Objectives: To examine saccadic adaptation in individuals with autism.
Methods: Fifty-six individuals with autism and 53 age- and IQ-matched healthy controls performed an intrasaccadic target step task known to elicit saccadic adaptation. In this task, targets are displaced to a new location during saccades, and subjects learn to make saccades to where the target will be displaced rather than to the location of the target that elicited the saccade.
Results: Participants in both groups demonstrated similar rates of saccade adaptation over trials. However, individuals with autism showed a pronounced lateral asymmetry of saccade adaptation. During adaptation, the autism group’s saccades were hypometric to the left hemifield (e.g., closer to displaced target) but hypermetric to the right hemifield. Healthy controls did not show this hemifield difference. Additionally, individuals with autism exhibited greater variability in saccade accuracy across trials, indicating failure of the variability-reducing function of the vermis in saccade control.
Conclusions: The alterations in adaptational processes in our autism subjects are similar to those seen in human and animal studies of chronic unilateral cerebellar vermal lesions, and thus indicate a lateralized disturbance of vermal function in autism.
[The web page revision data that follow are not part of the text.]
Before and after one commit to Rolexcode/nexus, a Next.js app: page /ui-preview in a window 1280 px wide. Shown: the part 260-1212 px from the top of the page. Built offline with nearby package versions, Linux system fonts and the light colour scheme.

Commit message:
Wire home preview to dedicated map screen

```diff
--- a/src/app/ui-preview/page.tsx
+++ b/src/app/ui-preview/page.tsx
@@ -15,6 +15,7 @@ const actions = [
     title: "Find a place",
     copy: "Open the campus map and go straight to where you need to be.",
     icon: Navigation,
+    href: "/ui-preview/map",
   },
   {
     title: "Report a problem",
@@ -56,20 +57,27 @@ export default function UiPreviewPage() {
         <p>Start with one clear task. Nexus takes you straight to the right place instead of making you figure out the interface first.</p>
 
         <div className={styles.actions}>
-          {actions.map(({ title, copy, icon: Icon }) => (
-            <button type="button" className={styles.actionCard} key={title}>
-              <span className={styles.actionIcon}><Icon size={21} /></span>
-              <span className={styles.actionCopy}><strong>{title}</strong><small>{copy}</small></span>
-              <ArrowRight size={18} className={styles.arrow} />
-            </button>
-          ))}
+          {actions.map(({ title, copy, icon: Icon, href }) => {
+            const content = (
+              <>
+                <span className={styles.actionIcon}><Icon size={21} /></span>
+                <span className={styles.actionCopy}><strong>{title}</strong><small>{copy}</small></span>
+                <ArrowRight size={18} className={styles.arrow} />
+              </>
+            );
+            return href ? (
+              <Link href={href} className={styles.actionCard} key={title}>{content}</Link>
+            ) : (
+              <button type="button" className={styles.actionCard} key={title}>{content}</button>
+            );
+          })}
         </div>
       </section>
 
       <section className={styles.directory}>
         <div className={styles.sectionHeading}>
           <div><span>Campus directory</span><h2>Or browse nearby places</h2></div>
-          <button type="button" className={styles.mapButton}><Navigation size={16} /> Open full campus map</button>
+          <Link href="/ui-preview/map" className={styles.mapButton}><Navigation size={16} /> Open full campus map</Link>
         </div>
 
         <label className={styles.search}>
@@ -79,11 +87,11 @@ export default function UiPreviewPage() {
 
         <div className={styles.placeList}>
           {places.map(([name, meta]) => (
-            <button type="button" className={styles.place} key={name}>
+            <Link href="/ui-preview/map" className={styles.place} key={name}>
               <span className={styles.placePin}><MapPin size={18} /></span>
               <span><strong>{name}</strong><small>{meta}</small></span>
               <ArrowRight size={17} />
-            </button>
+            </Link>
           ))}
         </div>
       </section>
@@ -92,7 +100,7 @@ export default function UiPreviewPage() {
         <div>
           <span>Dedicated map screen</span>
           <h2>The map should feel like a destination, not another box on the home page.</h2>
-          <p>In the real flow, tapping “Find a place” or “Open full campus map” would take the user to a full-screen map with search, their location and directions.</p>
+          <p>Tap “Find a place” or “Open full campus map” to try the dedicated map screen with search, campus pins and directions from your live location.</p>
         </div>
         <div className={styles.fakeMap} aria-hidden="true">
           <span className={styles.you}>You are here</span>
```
Data are consistent with a previous report from our lab (Takarae et al., 2004) suggesting lateralized dysfunction of visual sensorimotor brain systems in autism.